Uncertain progress toward electronic trucking logs
Truck driver fatigue is one of the most common cause of catastrophic trucking crashes that I see in my law practice.
Many times we have combed through the paper logs maintained by truck drivers, sometimes referred to as "comic books," and meticulously compared them to other records generated in the course of a cross-country trip. Time and again we have found that the trucker, pushed by employers and shippers to make impossible delivery schedules, had hardly slept for days before crashing into our clients. One truck driver who had run over a family vehicle, confronted by dissection of the evidence, admitted that he had been driving 20 of the previous 24 hours then broke down and cried over the child he had killed.
A solution that has been promoted for years is to require Electronic On-Board Recorders (EOBR) that are at least more difficult to falsify than handwritten paper logs. Major trucking companies and the American Trucking Associations support the EOBR requirement, which they say will help them enforce anti-fatigue rules. But independent truckers, represented by the Owner-Operator Independent Drivers Association, say the mandate would impose unfair costs on drivers who own their own rigs.
Last week in Congress, the House sent conflicting messages to the trucking industry. On Friday, the House adopted both a highway bill conference report that mandates electronic data recorders in trucks and an amendment to a spending bill that would bar the Transportation Department from spending money to implement the requirement.
The conference report on the surface transportation reauthorization (HR 4348), adopted in both chambers on Friday, included Senate language requiring the devices. The agreement was adopted in the House by a vote of 373-52.

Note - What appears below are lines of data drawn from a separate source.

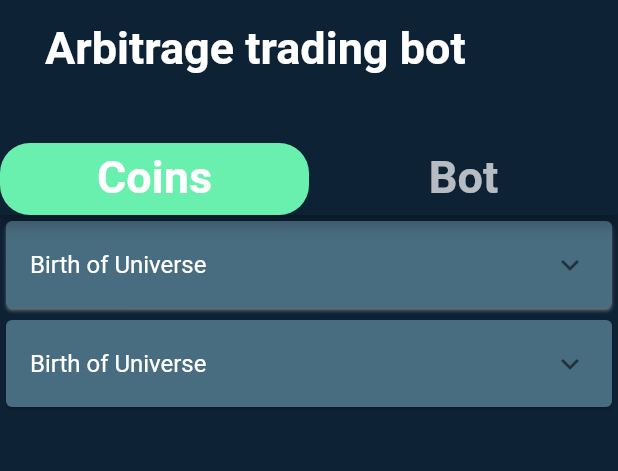
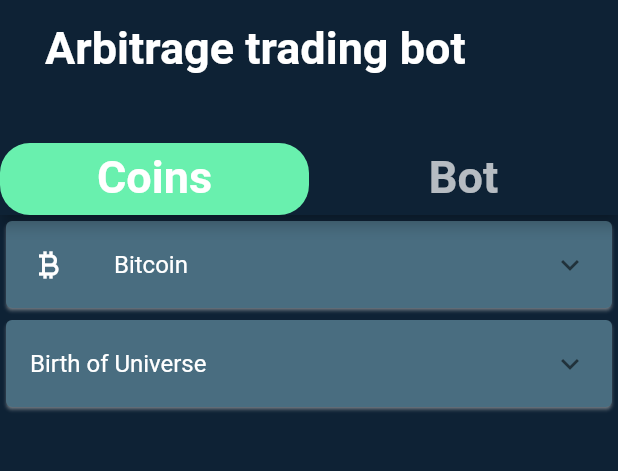
Before and after one commit to CypherBot-Final-Project/mobile-app, a Flutter app: the screen it shows after launch, on a phone screen of 412 x 824 dp, the part 157-628 px from its top. Run offline on Flutter 3.47's test engine with Material 2 defaults, Android fonts, the light colour scheme and no system bars.

Commit message:
style: add icon to card

```diff
--- a/lib/main.dart
+++ b/lib/main.dart
@@ -74,7 +74,11 @@ class MyApp extends StatelessWidget {
           color: Color.fromARGB(255, 73, 109, 128),
           shadowColor: Colors.white,
           child: ExpansionTile(
-            title: Text('Birth of Universe' ,style: TextStyle(color: Colors.white),),
+            leading: Icon(Icons.currency_bitcoin, color: Colors.white,),
+            title: Text(
+              'Bitcoin',
+              style: TextStyle(color: Colors.white),
+            ),
             iconColor: Colors.white,
             children: <Widget>[
               Text('Big Bang'),
@@ -86,13 +90,18 @@ class MyApp extends StatelessWidget {
         ),
         Card(
           color: Color.fromARGB(255, 73, 109, 128),
+          shadowColor: Colors.white,
           child: ExpansionTile(
-            title: Text('Birth of Universe',style: TextStyle(color: Colors.white),),
+            title: Text(
+              'Birth of Universe',
+              style: TextStyle(color: Colors.white),
+            ),
             iconColor: Colors.white,
             children: <Widget>[
               Text('Big Bang'),
               Text('Birth of the Sun'),
               Text('Earth is Born'),
+              Text("I wanna finish Project")
             ],
           ),
         ),
```
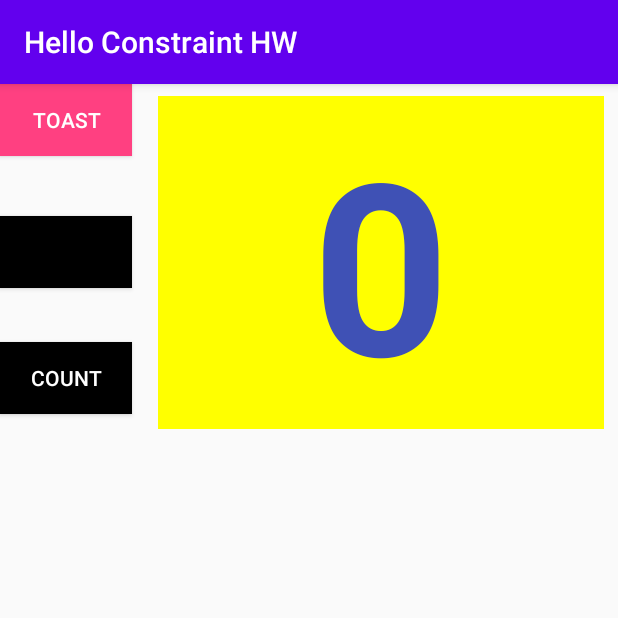
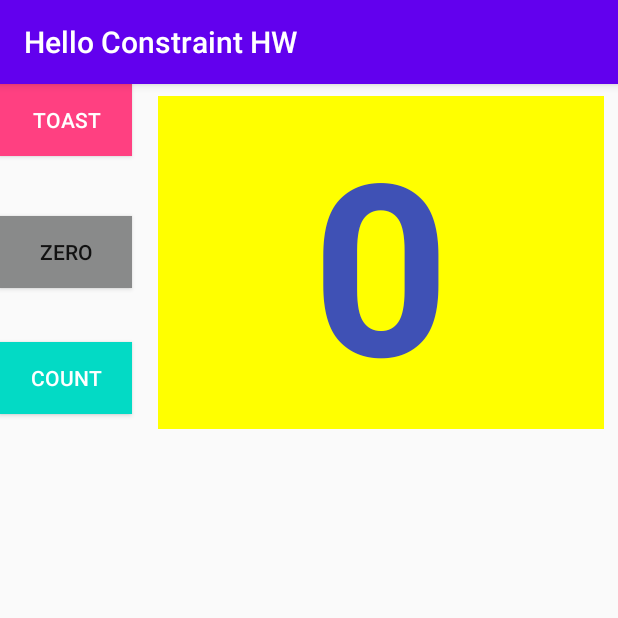
Before and after one commit to pangeni/The-Layout-Editor, an Android app: the screen it shows after launch (MainActivity), after a tap on "ZERO", on a phone screen of 412 x 824 dp, the top half of it. Run offline under Robolectric (Android 15) with nearby library versions, the phone set to English and light mode, and no system bars; 2 other taps on this screen came first.

Commit message:
task complete

```diff
--- a/app/src/main/java/com/example/thelayouteditors/MainActivity.java
+++ b/app/src/main/java/com/example/thelayouteditors/MainActivity.java
@@ -40,8 +40,8 @@ public class MainActivity extends AppCompatActivity {
     }
 
     public void Zero(View view) {
-        btn1.setBackgroundResource(R.color.black);
-        btn2.setBackgroundResource(R.color.black);
+        btn1.setBackgroundResource(R.color.teal_200);
+        btn2.setBackgroundResource(R.color.grey);
         count = 0 ;
         text.setText(""+ count);
     }
--- a/app/src/main/res/layout/activity_main.xml
+++ b/app/src/main/res/layout/activity_main.xml
@@ -56,6 +56,7 @@
         android:layout_marginTop="40dp"
         android:text="Zero"
         android:onClick="Zero"
+        android:background="@color/grey"
         app:layout_constraintEnd_toStartOf="@+id/show_count"
         app:layout_constraintHorizontal_bias="0.0"
         app:layout_constraintStart_toStartOf="parent"
--- a/app/src/main/res/values/colors.xml
+++ b/app/src/main/res/values/colors.xml
@@ -9,6 +9,7 @@
     <color name="white">#FFFFFFFF</color>
     <color name="red">#F10A0A</color>
     <color name="green">#2BFD06</color>
+    <color name="grey">#898A8A</color>
 
     <color name="colorPrimary">#3F51B5</color>
     <color name="colorPrimaryDark">#303F9F</color>
```
Also changed, not shown: 6 other files.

After opponents in the House failed to get the provision stripped from the agreement, Rep. Jeff Landry, R-La., offered an amendment to the fiscal 2013 Transportation-HUD spending bill (HR 5972) that would disallow any Transportation Department expenditures supporting the recorder mandate. The amendment — which would block any expenditures on rules to require global position tracking, event-data recorders or electronic on-board recording devices on passenger vehicles or commercial trucks — was adopted by voice vote. The appropriations bill passed, 261-163.
American Trucking Associations President Bill Graves complained that “opponents of honest, fair and efficient enforcement of important safety rules have used this back door to thwart the will of Congress.” Graves said he expected that the conference report language “will be the final word on the use of electronic logs and that [the Transportation Department] will quickly move to require this important safety technology on all trucks.”
Having watched the ongoing struggle about trucking hours of service rules and their enforcement over the years, I make no bold predictions about any definitive action.
Meanwhile, efforts to update the trucking insurance requirements, which have not been adjusted for inflation in over 30 years, remain stalled.
Ken Shigley is immediate past president of the 43,000 member State Bar of Georgia, double board certified in Civil Trial Advocacy and Civil Pretrial Advocacy by the National Board of Legal Specialty Certification, and a board member of the Trucking Litigation Group of the American Association for Justice. He may be contacted at email@example.com.